Professor Naomi Oreskes, of the University of California in San Diego, claims to be a science historian. One can readily demonstrate that she is neither a credible scientist nor a credible historian; the best evidence is right there in her recent book, "Merchants of Doubt: How a Handful of Scientists Obscured the Truth on Issues from Tobacco Smoke to Global Warming," coauthored with Eric Conway. Her science is faulty; her historical procedures are thoroughly unprofessional. She is, however, an accomplished polemicist, who has found time for world lecture tours, promoting her book and her ideological views, while being paid by the citizens of California. Her book tries to smear four senior physicists -- of whom I am the only surviving one. I view it as my obligation to defend the reputations of my late colleagues and good friends against her libelous charges.
Oreskes is well-known from her 2004 article in Science that claimed a complete scientific consensus about manmade global warming; it launched her career as a polemicist. Her claim was based on examining the abstracts of some 900 published papers. Unfortunately, she missed more than 11,000 papers through an incorrect Internet search. She published a discreet "Correction"; yet she has never retracted her ideologically based claim about consensus. Al Gore still quotes her result, which has been contradicted by several, more competent studies (by Peiser, Schulte, Bray and von Storch; Lemonick in SciAm, etc).
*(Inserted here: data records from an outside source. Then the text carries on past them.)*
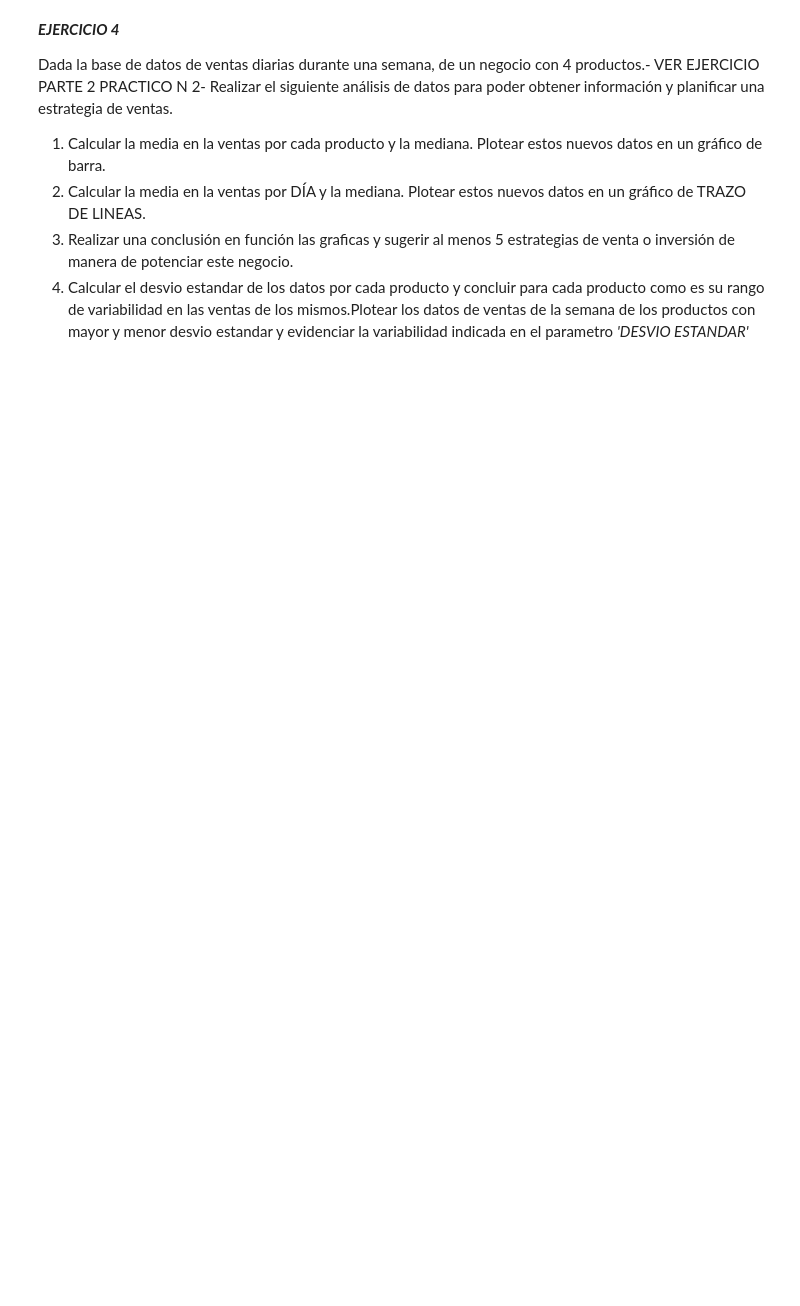
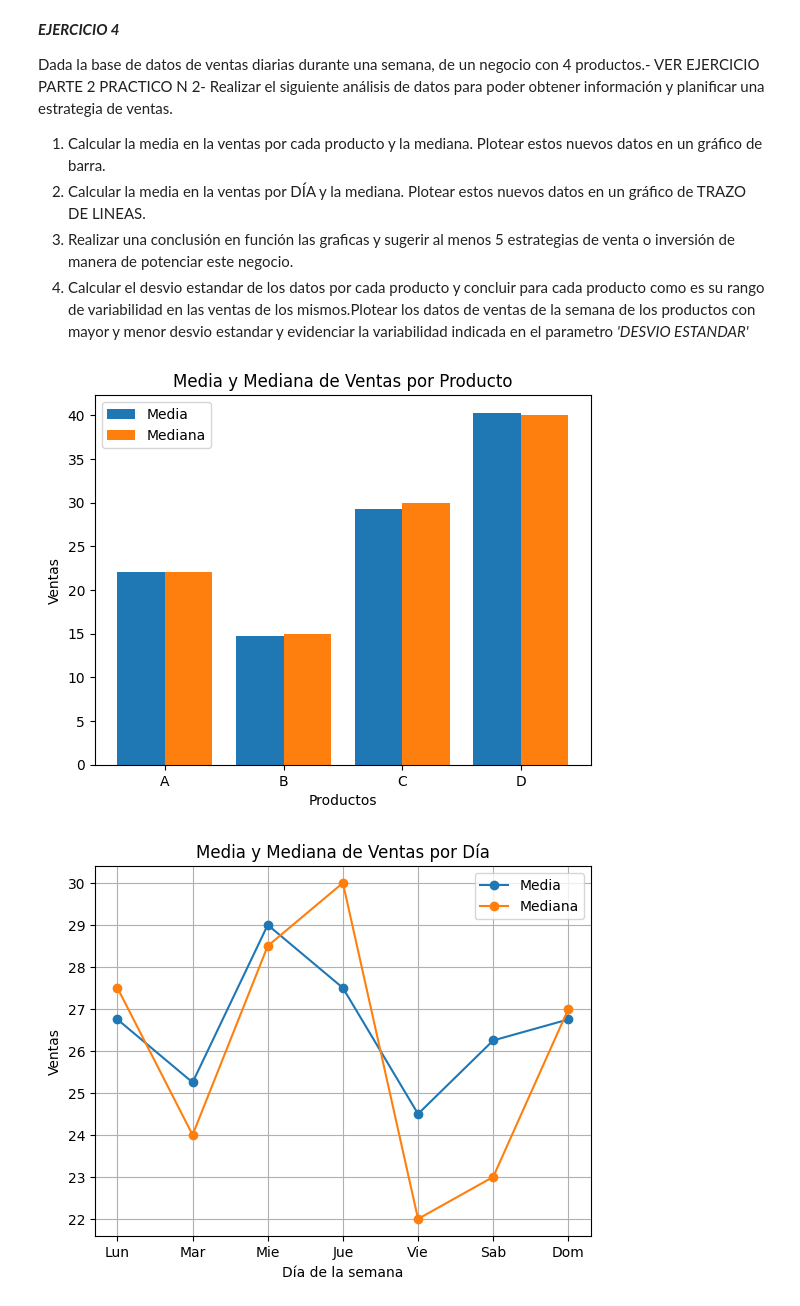
Before and after one commit to agustinsalum/ciencia-datos-python, a Jupyter notebook: Trabajos-practicos/tp3/tp3.ipynb, the cells around one changed output. Saved outputs shown, nothing was run; the diff lists cells and outputs as text; code cells hidden in the pictures; blank space fills up the shorter version.

```diff
--- a/Trabajos-practicos/tp3/tp3.ipynb
+++ b/Trabajos-practicos/tp3/tp3.ipynb
@@ -237,3 +334,70 @@ Dada la base de datos de ventas diarias durante una semana, de un negocio con 4
 2.    Calcular la media en la ventas por DÍA y la mediana. Plotear estos nuevos datos en un gráfico de TRAZO DE LINEAS.
 3.   Realizar una conclusión en función las graficas y sugerir al menos 5 estrategias de venta o inversión de manera de potenciar este negocio.
 4.   Calcular el desvio estandar de los datos por cada producto y concluir para cada producto como es su rango de variabilidad en las ventas de los mismos.Plotear los datos de ventas de la semana de los productos con mayor y menor desvio estandar y evidenciar la variabilidad indicada en el parametro *'DESVIO ESTANDAR'*
+# %%
+
+import numpy as np
+import matplotlib.pyplot as plt
+
+def calcular_media_mediana_producto():
+    media_por_producto = np.mean(ventas_diarias, axis=1)
+    mediana_por_producto = np.median(ventas_diarias, axis=1)
+    productos = ['A', 'B', 'C', 'D']
+    x = np.arange(len(productos))
+    plt.bar(x - 0.2, media_por_producto, width=0.4, label='Media')
+    plt.bar(x + 0.2, mediana_por_producto, width=0.4, label='Mediana')
+    plt.xticks(x, productos)
+    plt.xlabel('Productos')
+    plt.ylabel('Ventas')
+    plt.title('Media y Mediana de Ventas por Producto')
+    plt.legend()
+    plt.show()
+
+
+def calcular_media_mediana_dia():
+    media_por_dia = np.mean(ventas_diarias, axis=0)
+    mediana_por_dia = np.median(ventas_diarias, axis=0)
+    dias = ['Lun', 'Mar', 'Mie', 'Jue', 'Vie', 'Sab', 'Dom']
+    plt.plot(dias, media_por_dia, marker='o', label='Media')
+    plt.plot(dias, mediana_por_dia, marker='o', label='Mediana')
+    plt.xlabel('Día de la semana')
+    plt.ylabel('Ventas')
+    plt.title('Media y Mediana de Ventas por Día')
+    plt.legend()
+    plt.grid(True)
+    plt.show()
+
+def calcular_desvio_estandar():
+    desvio_estandar_por_producto = np.std(ventas_diarias, axis=1)
+    max_desvio = np.argmax(desvio_estandar_por_producto)
+    min_desvio = np.argmin(desvio_estandar_por_producto)
+    dias = ['Lun', 'Mar', 'Mie', 'Jue', 'Vie', 'Sab', 'Dom']
+    plt.plot(dias, ventas_diarias[max_desvio], label='Producto con mayor Desvío')
+    plt.plot(dias, ventas_diarias[min_desvio], label='Producto con menor Desvío')
+    plt.xlabel('Día de la semana')
+    plt.ylabel('Ventas')
+    plt.title('Variabilidad de Ventas: Producto con Mayor y Menor Desvío')
+    plt.legend()
+    plt.grid(True)
+    plt.show()
+
+
+ventas_diarias = np.array(
+    [[20, 15, 25, 30, 18, 22, 24],  # Producto A
+    [12, 20, 14, 8, 15, 18, 16],    # Producto B
+    [35, 28, 32, 30, 26, 24, 30],   # Producto C
+    [40, 38, 45, 42, 39, 41, 37]    # Producto D
+    ]
+)
+
+# Calcular la media y mediana por producto
+calcular_media_mediana_producto()
+
+# Calcular la media y mediana por día
+calcular_media_mediana_dia()
+
+# Calcular desvio estandar
+calcular_desvio_estandar()
+# %% [output]
+[figure, added]
+[figure, added]
```
Also changed, not shown: parts of 11 cells of this notebook.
Turning first to the her science, her book discusses acidification, as measured by the pH coefficient. She states that a pH of 6.0 denotes neutrality (page 67, MoD). Let's be charitable and chalk this off to sloppy proofreading.